Problem to solve:
Lines below containing the word "axis" should be copied out.

Extracted data:

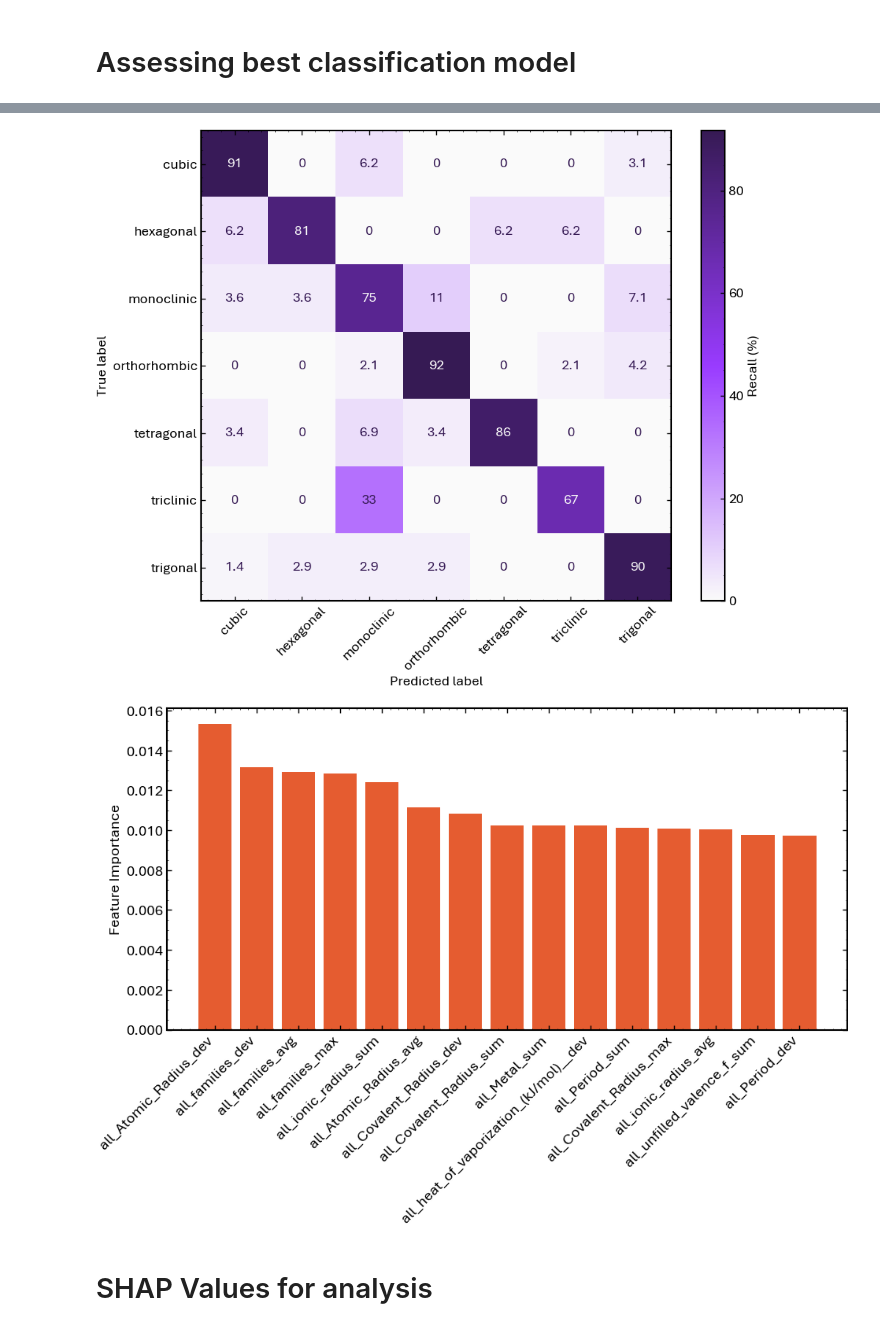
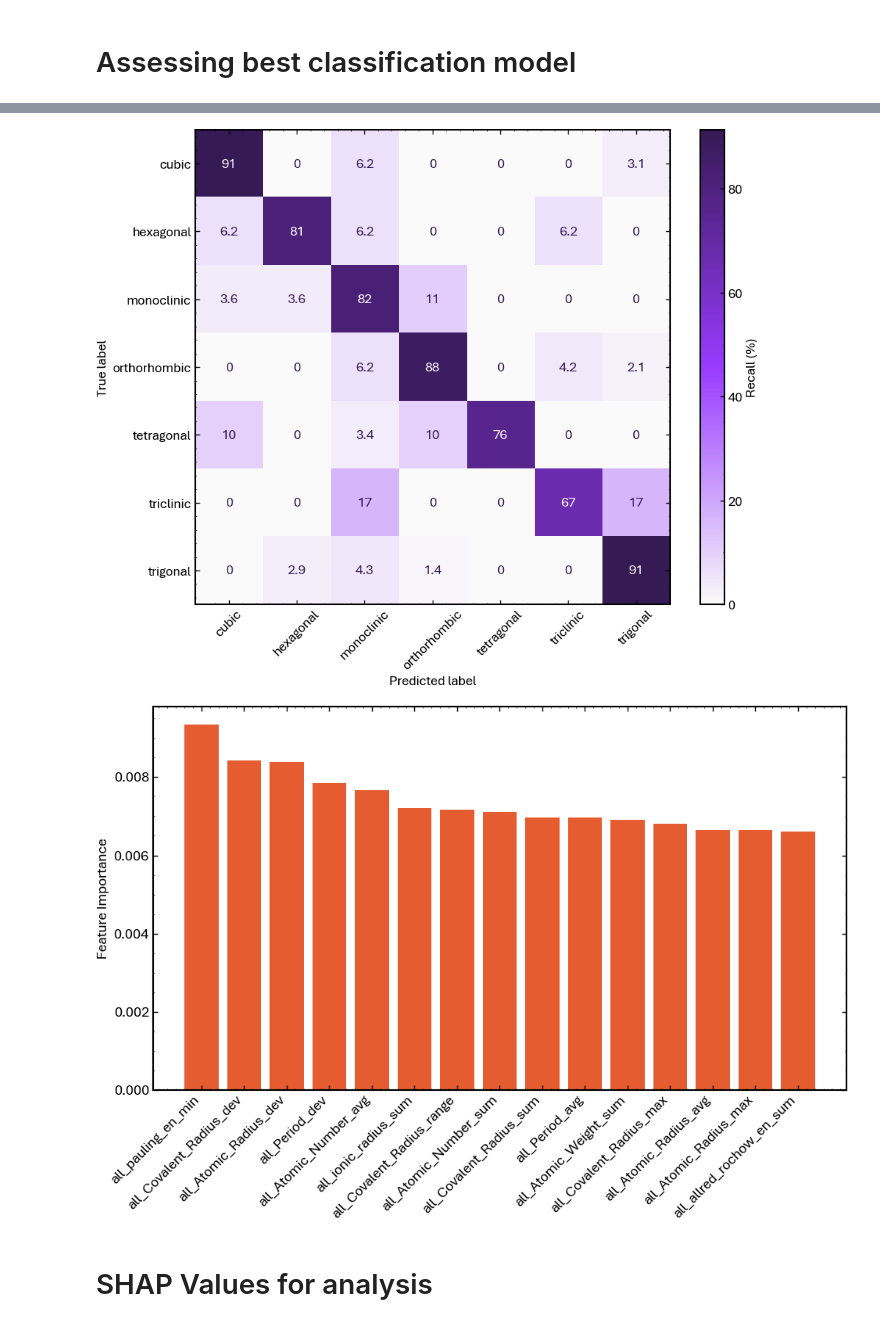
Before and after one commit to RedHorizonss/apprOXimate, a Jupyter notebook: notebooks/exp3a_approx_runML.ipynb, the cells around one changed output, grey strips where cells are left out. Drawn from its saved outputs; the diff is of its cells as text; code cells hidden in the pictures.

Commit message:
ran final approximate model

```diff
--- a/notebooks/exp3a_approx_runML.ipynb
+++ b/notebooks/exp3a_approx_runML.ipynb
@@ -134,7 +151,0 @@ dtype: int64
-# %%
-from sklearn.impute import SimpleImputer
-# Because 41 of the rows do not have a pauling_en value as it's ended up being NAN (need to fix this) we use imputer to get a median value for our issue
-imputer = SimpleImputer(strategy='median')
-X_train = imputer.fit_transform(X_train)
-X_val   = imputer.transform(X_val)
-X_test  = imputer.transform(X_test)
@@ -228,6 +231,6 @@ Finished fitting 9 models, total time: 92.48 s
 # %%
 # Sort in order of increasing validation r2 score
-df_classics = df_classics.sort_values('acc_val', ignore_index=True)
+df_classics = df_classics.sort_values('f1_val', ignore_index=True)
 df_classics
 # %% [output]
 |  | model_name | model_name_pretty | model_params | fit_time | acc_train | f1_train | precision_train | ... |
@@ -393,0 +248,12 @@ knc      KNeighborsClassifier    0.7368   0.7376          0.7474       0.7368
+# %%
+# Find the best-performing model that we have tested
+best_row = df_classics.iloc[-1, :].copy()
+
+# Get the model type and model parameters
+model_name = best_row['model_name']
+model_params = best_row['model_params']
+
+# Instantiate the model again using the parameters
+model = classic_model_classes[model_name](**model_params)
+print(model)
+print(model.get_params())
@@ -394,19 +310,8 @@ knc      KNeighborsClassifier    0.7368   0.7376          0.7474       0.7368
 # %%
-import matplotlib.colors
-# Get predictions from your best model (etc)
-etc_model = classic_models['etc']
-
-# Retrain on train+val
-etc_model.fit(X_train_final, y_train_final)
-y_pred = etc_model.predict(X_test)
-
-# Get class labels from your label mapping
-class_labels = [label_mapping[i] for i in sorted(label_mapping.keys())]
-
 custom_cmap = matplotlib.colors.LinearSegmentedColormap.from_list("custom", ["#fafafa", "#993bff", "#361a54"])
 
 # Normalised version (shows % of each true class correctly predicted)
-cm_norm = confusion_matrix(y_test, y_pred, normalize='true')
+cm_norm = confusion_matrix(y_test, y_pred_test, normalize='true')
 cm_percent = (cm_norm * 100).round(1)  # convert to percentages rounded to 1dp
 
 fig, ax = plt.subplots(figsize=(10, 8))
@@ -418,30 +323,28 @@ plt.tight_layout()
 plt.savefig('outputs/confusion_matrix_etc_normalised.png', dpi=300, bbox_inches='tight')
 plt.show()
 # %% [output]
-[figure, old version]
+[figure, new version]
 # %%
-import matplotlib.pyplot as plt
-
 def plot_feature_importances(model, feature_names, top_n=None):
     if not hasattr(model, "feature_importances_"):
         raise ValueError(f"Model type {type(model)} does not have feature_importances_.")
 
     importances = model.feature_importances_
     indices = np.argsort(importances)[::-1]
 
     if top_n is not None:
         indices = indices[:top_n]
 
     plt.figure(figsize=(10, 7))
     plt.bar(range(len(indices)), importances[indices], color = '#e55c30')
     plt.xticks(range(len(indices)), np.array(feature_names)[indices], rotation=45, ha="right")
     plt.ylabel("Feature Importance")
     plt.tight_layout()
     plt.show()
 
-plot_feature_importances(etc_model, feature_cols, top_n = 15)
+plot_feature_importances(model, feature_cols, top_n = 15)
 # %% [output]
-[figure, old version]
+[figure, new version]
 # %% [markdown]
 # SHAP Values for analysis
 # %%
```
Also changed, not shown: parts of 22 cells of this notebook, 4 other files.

---

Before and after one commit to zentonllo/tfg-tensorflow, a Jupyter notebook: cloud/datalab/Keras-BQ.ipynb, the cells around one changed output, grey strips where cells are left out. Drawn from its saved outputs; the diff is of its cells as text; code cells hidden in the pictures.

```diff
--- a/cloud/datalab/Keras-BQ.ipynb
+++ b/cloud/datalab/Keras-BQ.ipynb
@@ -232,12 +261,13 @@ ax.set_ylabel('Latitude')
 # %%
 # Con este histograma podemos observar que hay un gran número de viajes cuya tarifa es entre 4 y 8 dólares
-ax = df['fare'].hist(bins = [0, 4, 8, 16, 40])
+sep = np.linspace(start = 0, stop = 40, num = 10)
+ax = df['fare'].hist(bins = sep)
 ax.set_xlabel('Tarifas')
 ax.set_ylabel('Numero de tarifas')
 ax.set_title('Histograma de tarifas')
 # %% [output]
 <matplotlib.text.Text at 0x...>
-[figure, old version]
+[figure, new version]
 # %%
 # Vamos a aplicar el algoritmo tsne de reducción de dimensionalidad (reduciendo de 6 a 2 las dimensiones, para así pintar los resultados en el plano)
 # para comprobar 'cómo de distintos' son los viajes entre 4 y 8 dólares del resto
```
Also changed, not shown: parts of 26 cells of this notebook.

---

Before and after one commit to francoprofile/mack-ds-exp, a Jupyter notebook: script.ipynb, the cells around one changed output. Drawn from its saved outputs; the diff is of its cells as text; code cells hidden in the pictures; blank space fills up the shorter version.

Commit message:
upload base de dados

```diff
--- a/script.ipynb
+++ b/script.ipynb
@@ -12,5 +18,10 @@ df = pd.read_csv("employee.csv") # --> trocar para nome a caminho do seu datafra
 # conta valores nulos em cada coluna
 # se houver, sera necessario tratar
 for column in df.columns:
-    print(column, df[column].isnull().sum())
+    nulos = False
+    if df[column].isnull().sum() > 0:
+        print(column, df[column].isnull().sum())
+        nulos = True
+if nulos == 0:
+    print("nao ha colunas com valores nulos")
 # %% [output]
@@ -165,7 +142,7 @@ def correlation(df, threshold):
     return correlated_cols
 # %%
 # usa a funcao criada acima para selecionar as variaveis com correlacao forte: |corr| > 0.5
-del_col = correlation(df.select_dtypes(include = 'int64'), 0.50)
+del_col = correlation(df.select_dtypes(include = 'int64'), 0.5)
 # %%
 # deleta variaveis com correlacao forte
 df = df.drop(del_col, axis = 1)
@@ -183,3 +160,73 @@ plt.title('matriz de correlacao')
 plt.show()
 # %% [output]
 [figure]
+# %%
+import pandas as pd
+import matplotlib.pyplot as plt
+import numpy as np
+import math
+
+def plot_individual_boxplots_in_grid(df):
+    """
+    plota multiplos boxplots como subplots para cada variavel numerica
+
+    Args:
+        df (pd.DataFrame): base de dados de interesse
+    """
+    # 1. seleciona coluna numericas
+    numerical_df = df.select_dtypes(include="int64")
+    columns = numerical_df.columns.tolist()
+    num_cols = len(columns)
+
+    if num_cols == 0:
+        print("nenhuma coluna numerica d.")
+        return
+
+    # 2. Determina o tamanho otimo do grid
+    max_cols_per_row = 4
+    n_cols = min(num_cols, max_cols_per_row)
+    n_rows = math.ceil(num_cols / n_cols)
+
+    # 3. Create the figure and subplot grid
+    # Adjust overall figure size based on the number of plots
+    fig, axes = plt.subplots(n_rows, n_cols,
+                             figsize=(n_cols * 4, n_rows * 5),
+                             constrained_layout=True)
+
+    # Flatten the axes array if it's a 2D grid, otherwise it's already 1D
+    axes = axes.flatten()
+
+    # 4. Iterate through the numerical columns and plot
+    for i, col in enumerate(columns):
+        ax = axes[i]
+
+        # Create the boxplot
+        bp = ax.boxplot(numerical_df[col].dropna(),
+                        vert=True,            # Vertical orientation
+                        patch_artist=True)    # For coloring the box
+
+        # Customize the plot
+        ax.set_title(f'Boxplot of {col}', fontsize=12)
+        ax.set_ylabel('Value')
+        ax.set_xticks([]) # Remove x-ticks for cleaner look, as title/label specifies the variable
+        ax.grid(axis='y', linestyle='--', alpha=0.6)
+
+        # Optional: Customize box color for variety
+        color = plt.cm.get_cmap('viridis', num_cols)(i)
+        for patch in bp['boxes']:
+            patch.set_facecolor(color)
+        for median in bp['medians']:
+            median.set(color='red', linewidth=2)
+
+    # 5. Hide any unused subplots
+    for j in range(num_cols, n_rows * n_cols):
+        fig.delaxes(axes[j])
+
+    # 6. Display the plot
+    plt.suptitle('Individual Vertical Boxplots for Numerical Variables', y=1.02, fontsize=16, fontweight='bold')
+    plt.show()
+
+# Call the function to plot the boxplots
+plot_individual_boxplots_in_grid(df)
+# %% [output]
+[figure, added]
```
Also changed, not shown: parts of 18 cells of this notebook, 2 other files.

Your solution:
 df = df.drop(del_col, axis = 1)
+        ax.grid(axis='y', linestyle='--', alpha=0.6)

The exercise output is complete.